Despite some reservations, the Tigard City Council has signed off on two measures of support for the preferred alternative alignment of the Southwest Corridor light rail as it makes its way through Tigard.
In a 4-1 vote Tuesday night, the council approved both a resolution of support for the alignment and a memorandum of understanding between several government agencies regarding the light rail route and affordable housing in its path.
Councilor Marc Woodard was the lone "no" vote on both measures.
"It's not a perfect alignment …" Kenny Asher, the city's director of community development, told councilors before their vote. "That's because there is no perfect alignment."
Still, the majority of those testifying during a public hearing supported the plan that will result in five TriMet light rail stations within Tigard city limits.
Michelle Cheney, a branch manager with the Portland Clinic, and also on the board of directors for the Tigard Chamber of Commerce, said she supported the alignment, noting that a steering committee listened to their recommendations of not displacing their Tigard clinic along the route, a possibility earlier on.
The preferred alignment also had the support of local politicos, including Washington County Commissioner Roy Rogers, Metro Councilor (and former Tigard mayor) Craig Dirksen and Oregon House District 35 Rep. Margaret Doherty, who all spoke in favor of the alignment that would have trains enter the city along Barbur Boulevard before crossing Highway 217.
The end of the line would be at Bridgeport Village in Tualatin.
A proposed Park and Ride there would mean relocation of a Village Inn restaurant, although TriMet officials have said they are working through extensive public outcry that a different location be found.
Rogers said the council was making a major decision about the future of transportation — some of which won't be realized until years to come — as well as creating a huge economic opportunity.
But there were detractors and concerns voiced as well.
James Caster, a nine-year Tigard resident, said the light rail line would not solve traffic congestion, and he expressed concerns about the number of homes and businesses that would be demolished along the way. He told the councilors that, if they approved the alignment, it would prove they were beholden to special interests and the "Metro dictatorship."
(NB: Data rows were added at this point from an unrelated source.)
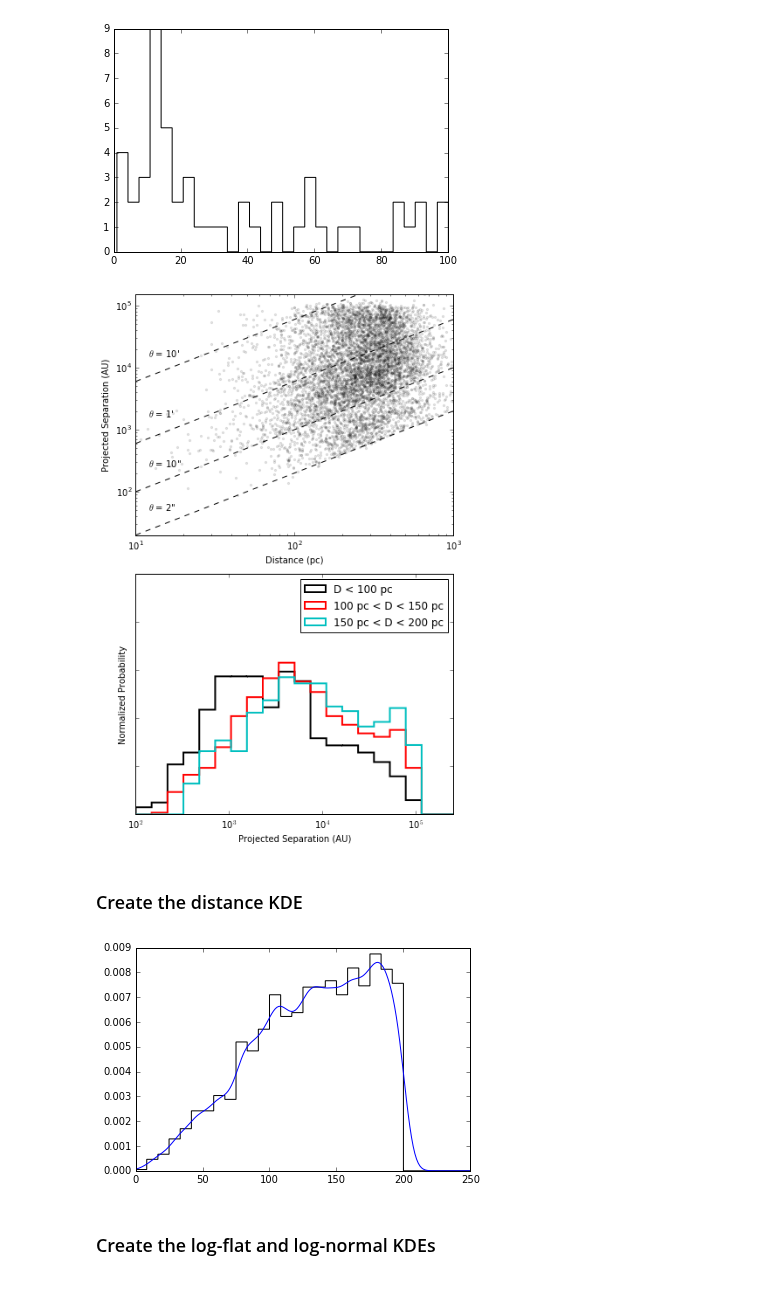
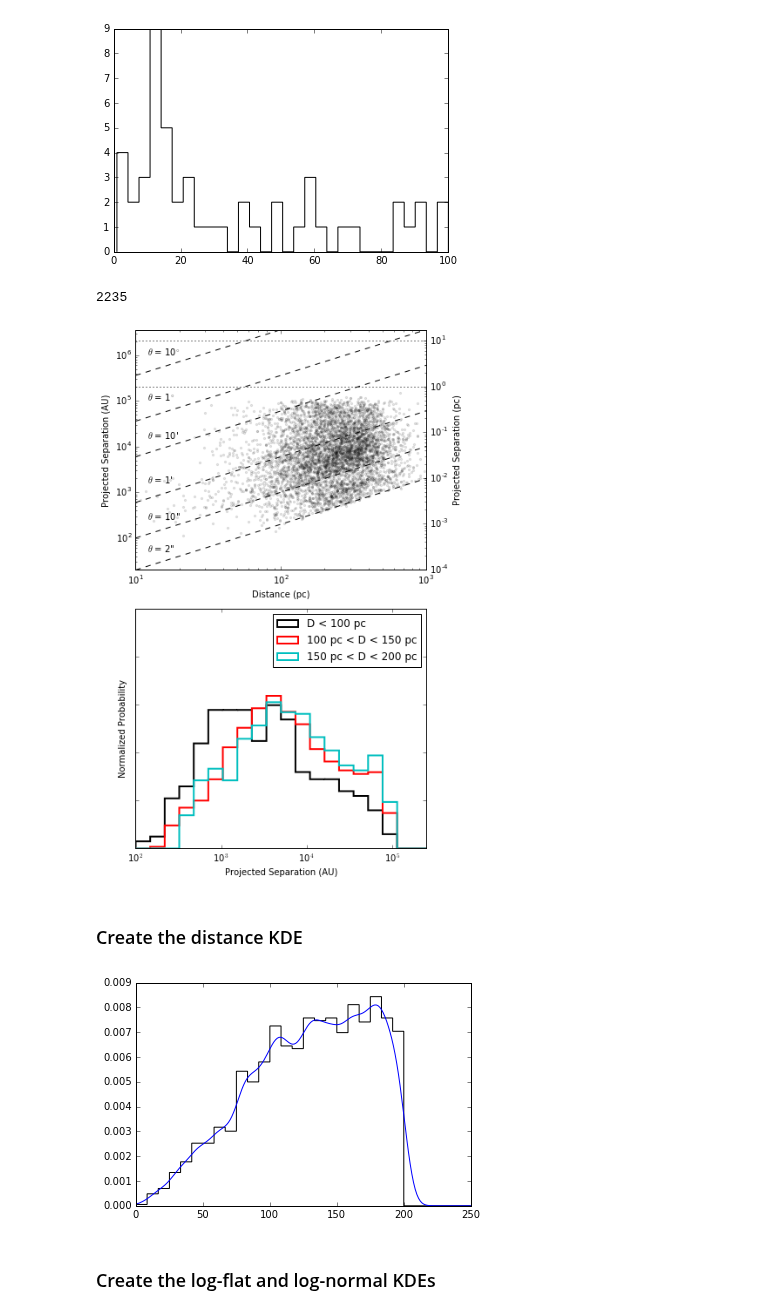
Before and after one commit to astroJeff/gaia_binaries, a Jupyter notebook: notebooks/TGAS_distribution.ipynb, the cells around one changed output. Drawn from its saved outputs; the diff is of its cells as text; code cells hidden in the pictures.

```diff
--- a/notebooks/TGAS_distribution.ipynb
+++ b/notebooks/TGAS_distribution.ipynb
@@ -20,9 +20,9 @@ pc_to_cm = 3.086e18               # pc to cm
 # %%
 folder = '../data/TGAS/'
 
-TGAS = np.genfromtxt(open(folder + 'gaia_wide_binaries_TGAS_plx_empirical_cleaned.txt', 'rb'), comments='#', names=True, skip_header=4)
+TGAS = np.genfromtxt(open(folder + 'gaia_wide_binaries_TGAS_plx_empirical_cleaned.txt', 'rb'), comments='#', names=True)
 
-TGAS_good = TGAS[TGAS['P_posterior'] > 0.9]
+TGAS_good = TGAS[TGAS['P_posterior'] > 0.99]
 # %%
 print TGAS.shape
 print TGAS_good.shape
@@ -351,6 +351,10 @@ for i in np.arange(len(TGAS_good)):
 
 # Calculate the physical separation in AU
 s = (TGAS_good['theta']*np.pi/180.0/3600.0) * dist * (pc_to_cm/AU_to_cm)
+# %%
+print len(dist[dist<200.0])
+# %% [output]
+2235
 # %%
 fig, ax = plt.subplots(2, 1, figsize=(6, 9))
 
@@ -361,6 +365,8 @@ tmp_y_2as = 2. * (np.pi/180.0/3600.0) * tmp_x * (pc_to_cm/AU_to_cm)
 tmp_y_10as = 10. * (np.pi/180.0/3600.0) * tmp_x * (pc_to_cm/AU_to_cm)
 tmp_y_60as = 60. * (np.pi/180.0/3600.0) * tmp_x * (pc_to_cm/AU_to_cm)
 tmp_y_600as = 600. * (np.pi/180.0/3600.0) * tmp_x * (pc_to_cm/AU_to_cm)
+tmp_y_1deg = (np.pi/180.0) * tmp_x * (pc_to_cm/AU_to_cm)
+tmp_y_10deg = 10.0 * (np.pi/180.0) * tmp_x * (pc_to_cm/AU_to_cm)
 
 ax[0].scatter(dist, s, marker='.', color='k', alpha=0.1, rasterized=True)
 
@@ -373,46 +379,55 @@ ax[0].plot(tmp_x, tmp_y_60as, color='k', linestyle='dashed')
 ax[0].text(12.0, 1600., r"$\theta$ = 1'")
 ax[0].plot(tmp_x, tmp_y_600as, color='k', linestyle='dashed')
 ax[0].text(12.0, 15000., r"$\theta$ = 10'")
-
+ax[0].plot(tmp_x, tmp_y_1deg, color='k', linestyle='dashed')
+ax[0].text(12.0, 1.0e5, r"$\theta$ = 1$^{\circ}$")
+ax[0].plot(tmp_x, tmp_y_10deg, color='k', linestyle='dashed')
+ax[0].text(12.0, 1.0e6, r"$\theta$ = 10$^{\circ}$")
 
 
 ax[0].set_xlim(10.0, 1000.0)
-ax[0].set_ylim(20.0, 1.5e5)
+ax[0].set_ylim(20.0, 3.5e6)
 ax[0].set_xscale('log')
 ax[0].set_yscale('log')
 ax[0].set_xlabel("Distance (pc)")
 ax[0].set_ylabel("Projected Separation (AU)")
+ax[0].axhline(1.0*c.pc_to_cm/c.AU_to_cm, color='k', linestyle='dotted')
+ax[0].axhline(10.0*c.pc_to_cm/c.AU_to_cm, color='k', linestyle='dotted')
 
+ax2 = ax[0].twinx()
+ax2.set_ylim(ax[0].get_ylim()[0]*c.AU_to_cm/c.pc_to_cm, ax[0].get_ylim()[1]*c.AU_to_cm/c.pc_to_cm)
+ax2.set_yscale('log')
+ax2.set_ylabel("Projected Separation (pc)")
 
 
 idx_100 = np.where(dist<100.0)
 idx_100_150 = np.intersect1d(np.where(dist<150.0)[0], np.where(dist>100.0)[0])
 idx_150_200 = np.intersect1d(np.where(dist<200.0)[0], np.where(dist>150.0)[0])
 idx_200 = np.where(dist<200.0)
 
 xmin, xmax = 2.0, 5.4
 ax[1].hist( np.log10(s[idx_100]), histtype='step', normed=True, linewidth=2.0,
            color='k', bins=20, range=(xmin,xmax), label='D < 100 pc')
 ax[1].hist( np.log10(s[idx_100_150]), histtype='step', normed=True, linewidth=2.0,
            color='r', bins=20, range=(xmin,xmax), label='100 pc < D < 150 pc')
 ax[1].hist( np.log10(s[idx_150_200]), histtype='step', normed=True, linewidth=2.0,
            color='c', bins=20, range=(xmin,xmax), label='150 pc < D < 200 pc')
 
 ax[1].set_xlabel("Projected Separation (AU)")
 ax[1].set_ylabel('Normalized Probability')
 ax[1].set_xticks([1, 2, 3, 4, 5])
 ax[1].set_xticklabels([r'10$^1$', r'10$^2$', r'10$^3$', r'10$^4$', r'10$^5$'])
 ax[1].set_yticklabels([])
 
 ax[1].set_xlim(xmin, xmax)
 ax[1].set_ylim(0, 1.)
 ax[1].legend(loc=1)
 
 plt.tight_layout()
 #plt.savefig('../figures/TGAS_s_distribution.pdf')
 plt.show()
 # %% [output]
-[figure, old version]
+[figure, new version]
 # %% [markdown]
 ### Create the distance KDE
 # %%
@@ -429,7 +444,7 @@ plt.hist(dist[dist<200.0], normed=True, histtype='step', color='k', bins=30, ran
 
 plt.show()
 # %% [output]
-[figure, old version]
+[figure, new version]
 # %% [markdown]
 ### Create the log-flat and log-normal KDEs
 # %%
```
Also changed, not shown: parts of 6 cells of this notebook, 4 other files.
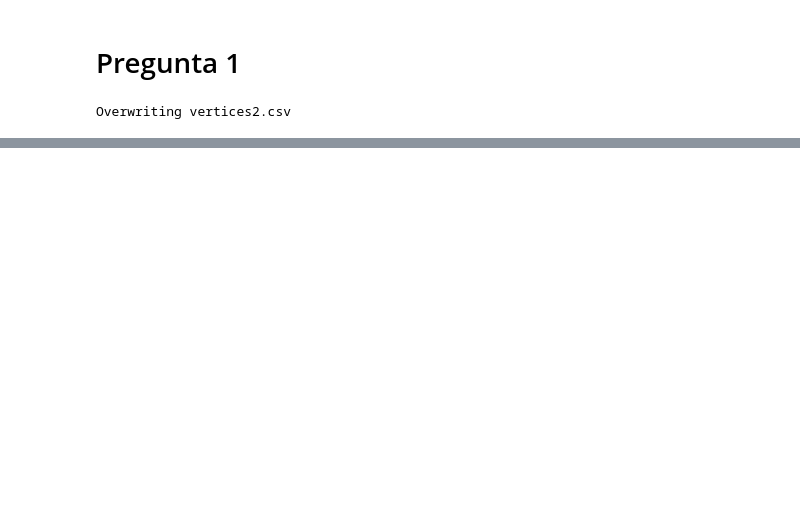
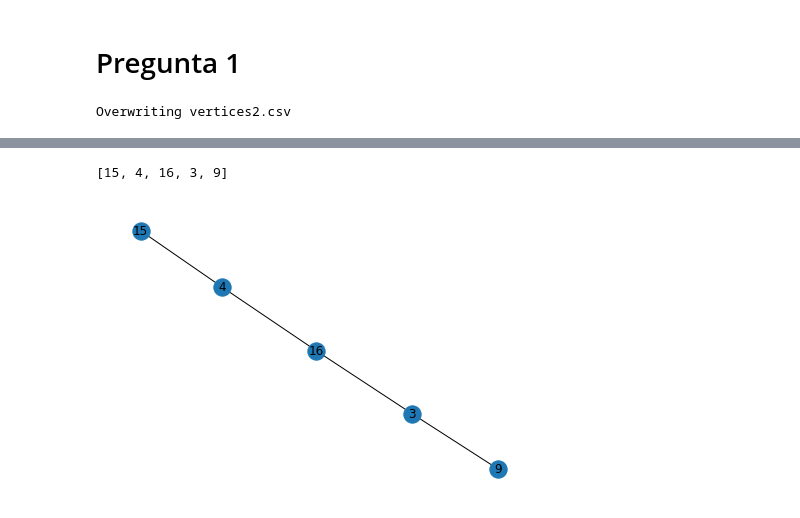
Before and after one commit to leocesias/tf-202010773-20201b333-201710310, a Jupyter notebook: Final.ipynb, the cells around one changed output, grey strips where cells are left out. Drawn from its saved outputs; the diff is of its cells as text; code cells hidden in the pictures; blank space fills up the shorter version.

```diff
--- a/Final.ipynb
+++ b/Final.ipynb
@@ -140,0 +242,5 @@ if __name__=="__main__":
+# %%
+dijkstra(15,9)
+# %% [output]
+[15, 4, 16, 3, 9]
+[figure, added]
```
Also changed, not shown: parts of 7 cells of this notebook.
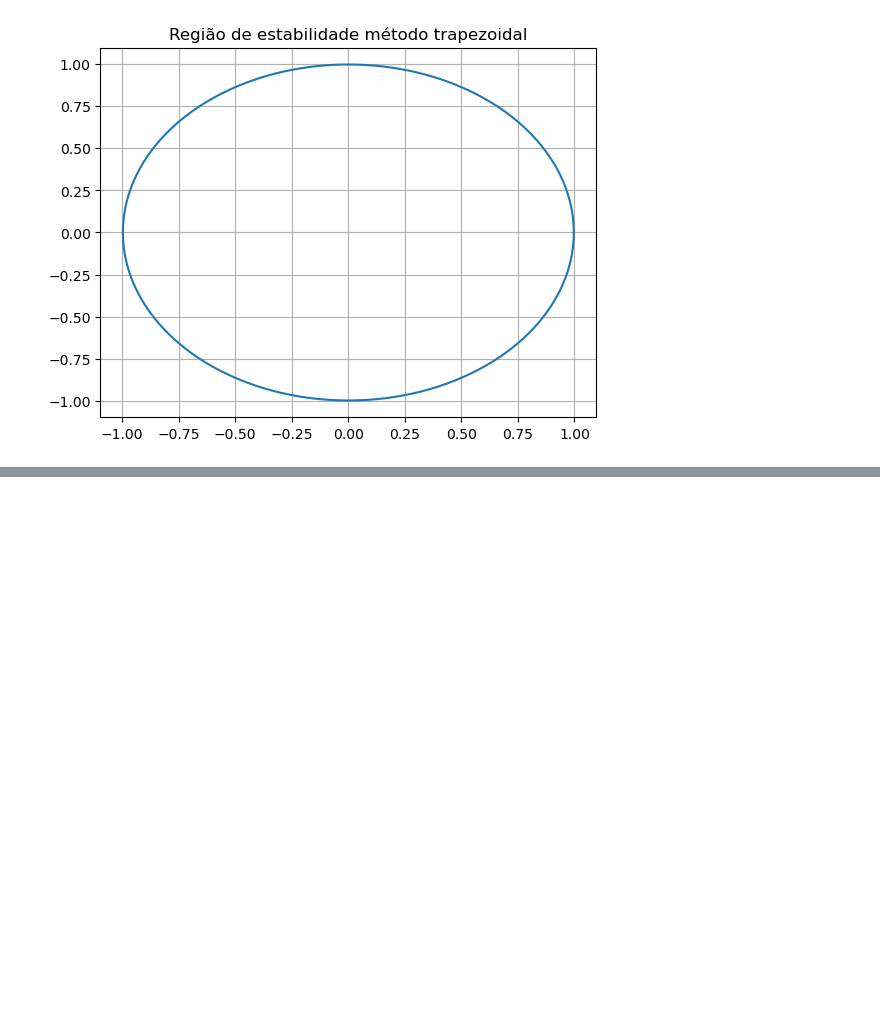
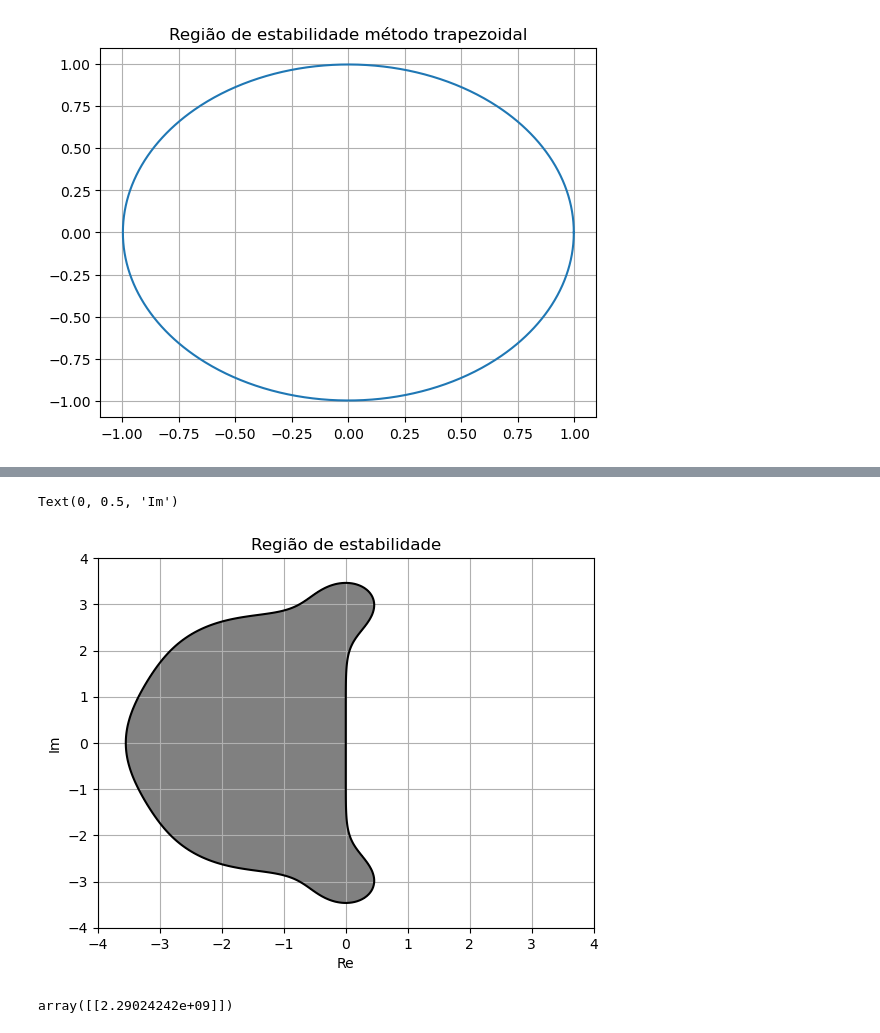
Before and after one commit to mickpires/scientific_computing_book, a Jupyter notebook: analise.ipynb, the cells around one changed output, grey strips where cells are left out. Drawn from its saved outputs; the diff is of its cells as text; code cells hidden in the pictures; blank space fills up the shorter version.

```diff
--- a/analise.ipynb
+++ b/analise.ipynb
@@ -140,0 +169,30 @@ Text(0.5, 1.0, 'Região de estabilidade método trapezoidal')
+# %%
+b = np.array([[1/6,0,0,2/3,1/6]])
+
+A = np.array([[0,0,0,0,0],
+              [1/3,0,0,0,0],
+              [1/6,1/6,0,0,0],
+              [1/8,0,3/8,0,0],
+              [1/2,0,-3/2,2,0]
+              ])
+
+r = lambda x: np.abs(1 + x*b@np.linalg.inv(np.identity((5),dtype=float)-x*A)@np.ones((5,1),dtype=float))
+r_vec = np.vectorize(lambda x: r(x).item())
+# %%
+pontos = 200
+x,y = np.linspace(-4,4,pontos),np.linspace(-4,4,pontos)
+X,Y =np.meshgrid(x,y)
+Z = X + 1j*Y
+plt.contour(X,Y,r_vec(Z),levels=[1],colors='black')
+plt.contourf(X,Y,r_vec(Z),levels=[0,1],colors=['grey'])
+plt.grid()
+plt.title('Região de estabilidade')
+plt.xlabel('Re')
+plt.ylabel('Im')
+# %% [output]
+Text(0, 0.5, 'Im')
+[figure, added]
+# %%
+r(pontos)
+# %% [output]
+array([[2.29024242e+09]])
```
Also changed, not shown: parts of 6 cells of this notebook, 3 other files.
Likewise, Mike Strand, founder and CEO of Apex Industries, a precision machining and fabrication company at 12670 Hall Boulevard, said he heard several weeks ago that his business "is going to have to go away" to make way for what will likely house a light rail station, park and ride and the Tigard Transit Center, which have all been studied for that area, along with a TriMet operations and maintenance facility.
It was the operations and maintenance facility, Woodard said, that irritated him the most, saying the first time he heard about it was only April or May of this year.
"It was a shock to me when I heard about it," he said. He also called the route a "risky business deal."
Council President Jason Snider said he wasn't aware of the facility until recently as well, although city staff has said it's been discussed for some time.
Meanwhile, several councilors also have expressed concerns about their hope that the Hall Street station, now planned for the east side of Hall Boulevard, should have been on the west side of Hall and closer to the downtown core of Tigard.
Snider asked TriMet officials what it would take to move the route west of Hall and the impact on travel time.
They responded it would be an extra $80 million to $100 million and add an estimated six minutes to travel time.
Councilor Tom Anderson, who was on a committee that helped draft the memorandum of understanding, was that he felt TriMet and the city came up with a very good compromise and believes the Hall station will be very close to downtown Tigard.
While Mayor John Cook said he didn't love the preferred route, the issue at hand was whether to approve the preferred option and not a vote on whether the council wanted light rail or not.
"It's not the best alignment; it's the best one we could come up with," said Cook, who was also on the Southwest Corridor Steering Committee.
He reiterated what he's said before, "This doesn't solve the congestion. It just solves the future congestion."
Already approved by the Portland City Council and the Washington County Commission, the final step in the process comes Thursday when Metro takes a vote on the preferred alternative alignment.